I started a small chia farm earlier this year out of curiosity. My plan was always to run it unobtrusively on a headless Pi. After about 10 weeks of intermittent farming, my 8TB pool plots drive is toast and my 1TB and 2TB spare drives are close to finished too. The Raspberry Pi 4B 4Gb is now too slow to run the Chia GUI or CLI on Ubuntu. The drives blew up before I had a chance to fully try out Ubuntu Server.
In the end I didn’t earn enough XCH to have anything released to my wallet. Overall, I wouldn’t advise anyone to pick up farming as a hobby unless they’re going with a medium to large-scale operation. I plotted on a Windows desktop, and transferred everything to the Pi for farming. A critical issue I ran into is the need to run Chia off of a static dedicated IP, which added the need for a VPN with this service. Setting up the VPN took about 6 weeks as the service had no set-up for Ubuntu 20.04.
After running the CLI and GUI versions of Chia, I can say that I prefer the CLI. It takes up less RAM, and you can check in via SSH on your desktop or even an SSH app on your phone.
For my ~$700 investment, I got:
- 1TB used server grade ssd
- RPi4 4Gb kit
- 2 years VPN
- 8TB drive (busted)
- SD cards, cables, etc.
I also learned a lot about networking, including:
- port forwarding
- shared folders
- Remote Desktop between Windows and Linux

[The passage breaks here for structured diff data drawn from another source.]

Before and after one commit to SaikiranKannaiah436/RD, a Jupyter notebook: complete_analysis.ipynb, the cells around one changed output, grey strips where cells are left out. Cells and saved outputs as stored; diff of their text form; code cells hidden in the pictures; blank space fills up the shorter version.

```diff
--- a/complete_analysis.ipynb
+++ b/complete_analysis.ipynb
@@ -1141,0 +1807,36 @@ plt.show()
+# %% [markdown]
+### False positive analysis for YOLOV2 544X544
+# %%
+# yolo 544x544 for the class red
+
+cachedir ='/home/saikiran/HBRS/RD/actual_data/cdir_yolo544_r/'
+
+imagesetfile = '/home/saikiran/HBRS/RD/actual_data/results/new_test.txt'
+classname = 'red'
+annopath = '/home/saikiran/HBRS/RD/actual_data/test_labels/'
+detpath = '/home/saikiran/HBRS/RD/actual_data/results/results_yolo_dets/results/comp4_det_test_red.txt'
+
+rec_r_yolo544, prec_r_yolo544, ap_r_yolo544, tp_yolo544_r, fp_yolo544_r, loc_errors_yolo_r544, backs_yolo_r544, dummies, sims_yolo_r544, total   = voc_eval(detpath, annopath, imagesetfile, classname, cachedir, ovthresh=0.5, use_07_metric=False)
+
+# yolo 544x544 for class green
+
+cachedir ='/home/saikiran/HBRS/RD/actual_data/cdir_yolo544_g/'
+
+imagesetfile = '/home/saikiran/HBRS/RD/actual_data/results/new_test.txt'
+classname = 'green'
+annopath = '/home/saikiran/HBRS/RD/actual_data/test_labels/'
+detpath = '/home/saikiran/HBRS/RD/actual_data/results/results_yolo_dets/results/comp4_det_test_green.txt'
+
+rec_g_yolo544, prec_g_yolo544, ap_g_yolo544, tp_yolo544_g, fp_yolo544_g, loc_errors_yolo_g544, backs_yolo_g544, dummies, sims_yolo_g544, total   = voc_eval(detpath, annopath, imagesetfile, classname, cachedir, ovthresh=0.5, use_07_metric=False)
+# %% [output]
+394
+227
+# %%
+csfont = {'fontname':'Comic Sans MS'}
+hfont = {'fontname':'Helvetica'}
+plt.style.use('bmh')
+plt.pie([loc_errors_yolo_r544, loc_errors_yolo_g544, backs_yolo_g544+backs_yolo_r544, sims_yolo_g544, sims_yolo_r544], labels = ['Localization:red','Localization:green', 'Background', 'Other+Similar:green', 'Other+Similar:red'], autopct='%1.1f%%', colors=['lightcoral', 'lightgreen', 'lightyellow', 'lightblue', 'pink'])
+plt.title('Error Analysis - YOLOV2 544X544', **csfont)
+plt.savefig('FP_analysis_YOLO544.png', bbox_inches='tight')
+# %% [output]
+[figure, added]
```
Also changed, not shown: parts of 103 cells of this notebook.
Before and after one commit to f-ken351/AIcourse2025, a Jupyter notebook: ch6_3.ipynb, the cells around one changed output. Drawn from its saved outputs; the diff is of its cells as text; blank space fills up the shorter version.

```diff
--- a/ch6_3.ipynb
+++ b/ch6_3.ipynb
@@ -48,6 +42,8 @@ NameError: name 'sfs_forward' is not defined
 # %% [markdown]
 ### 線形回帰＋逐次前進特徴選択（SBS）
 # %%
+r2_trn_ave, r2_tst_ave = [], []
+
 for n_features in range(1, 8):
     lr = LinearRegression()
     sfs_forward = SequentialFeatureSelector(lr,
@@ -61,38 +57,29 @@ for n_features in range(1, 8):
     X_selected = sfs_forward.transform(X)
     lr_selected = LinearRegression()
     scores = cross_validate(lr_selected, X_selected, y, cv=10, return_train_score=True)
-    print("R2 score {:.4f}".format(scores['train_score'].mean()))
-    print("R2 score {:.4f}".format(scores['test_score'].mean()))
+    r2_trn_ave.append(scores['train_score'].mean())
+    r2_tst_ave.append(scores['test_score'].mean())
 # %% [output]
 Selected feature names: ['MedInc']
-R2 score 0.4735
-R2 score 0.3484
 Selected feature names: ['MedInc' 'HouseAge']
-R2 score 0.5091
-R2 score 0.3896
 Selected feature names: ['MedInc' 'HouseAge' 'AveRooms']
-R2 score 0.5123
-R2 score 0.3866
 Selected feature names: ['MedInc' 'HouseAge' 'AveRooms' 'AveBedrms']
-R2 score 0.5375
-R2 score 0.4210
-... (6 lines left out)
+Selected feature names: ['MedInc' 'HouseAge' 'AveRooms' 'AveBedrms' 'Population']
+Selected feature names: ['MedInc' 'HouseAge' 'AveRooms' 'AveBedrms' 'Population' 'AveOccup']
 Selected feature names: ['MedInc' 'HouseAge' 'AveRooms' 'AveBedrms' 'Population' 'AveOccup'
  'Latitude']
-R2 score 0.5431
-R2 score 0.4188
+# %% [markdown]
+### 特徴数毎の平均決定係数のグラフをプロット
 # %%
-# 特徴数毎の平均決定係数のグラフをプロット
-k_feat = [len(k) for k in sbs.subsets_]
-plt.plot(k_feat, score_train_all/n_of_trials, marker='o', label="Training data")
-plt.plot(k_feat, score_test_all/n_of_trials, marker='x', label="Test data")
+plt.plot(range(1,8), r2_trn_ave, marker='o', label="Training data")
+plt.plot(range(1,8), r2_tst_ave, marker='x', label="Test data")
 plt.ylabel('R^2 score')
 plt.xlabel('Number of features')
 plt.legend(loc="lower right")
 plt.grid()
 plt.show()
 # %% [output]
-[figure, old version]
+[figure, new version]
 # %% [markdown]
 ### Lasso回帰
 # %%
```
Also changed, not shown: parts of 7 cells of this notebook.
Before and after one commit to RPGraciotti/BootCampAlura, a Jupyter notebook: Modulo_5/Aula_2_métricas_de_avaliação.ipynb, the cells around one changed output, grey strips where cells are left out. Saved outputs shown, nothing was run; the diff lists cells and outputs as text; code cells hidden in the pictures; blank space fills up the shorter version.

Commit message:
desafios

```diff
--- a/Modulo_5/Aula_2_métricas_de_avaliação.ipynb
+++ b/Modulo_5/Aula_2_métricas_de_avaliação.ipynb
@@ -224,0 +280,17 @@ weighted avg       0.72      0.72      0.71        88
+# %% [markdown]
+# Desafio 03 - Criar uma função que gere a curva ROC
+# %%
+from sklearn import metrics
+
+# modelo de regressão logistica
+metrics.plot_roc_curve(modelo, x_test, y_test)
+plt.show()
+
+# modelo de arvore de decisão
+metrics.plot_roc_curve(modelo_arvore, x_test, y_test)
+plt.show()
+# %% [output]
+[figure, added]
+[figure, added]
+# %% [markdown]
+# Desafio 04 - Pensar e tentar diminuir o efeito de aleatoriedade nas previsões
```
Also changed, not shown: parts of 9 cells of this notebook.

I learned a lot about crypto through this process, and have come away with the opinion that whatever else it might be, Chia is not a sustainable currency given the current state of technology. Overall, if you’re interested in learning some new sysadmin skills, and maybe getting lucky in the challenges, might be worth it to you - especially if you’ve got the equipment lying around. However, your drives will blow out sooner rather than later.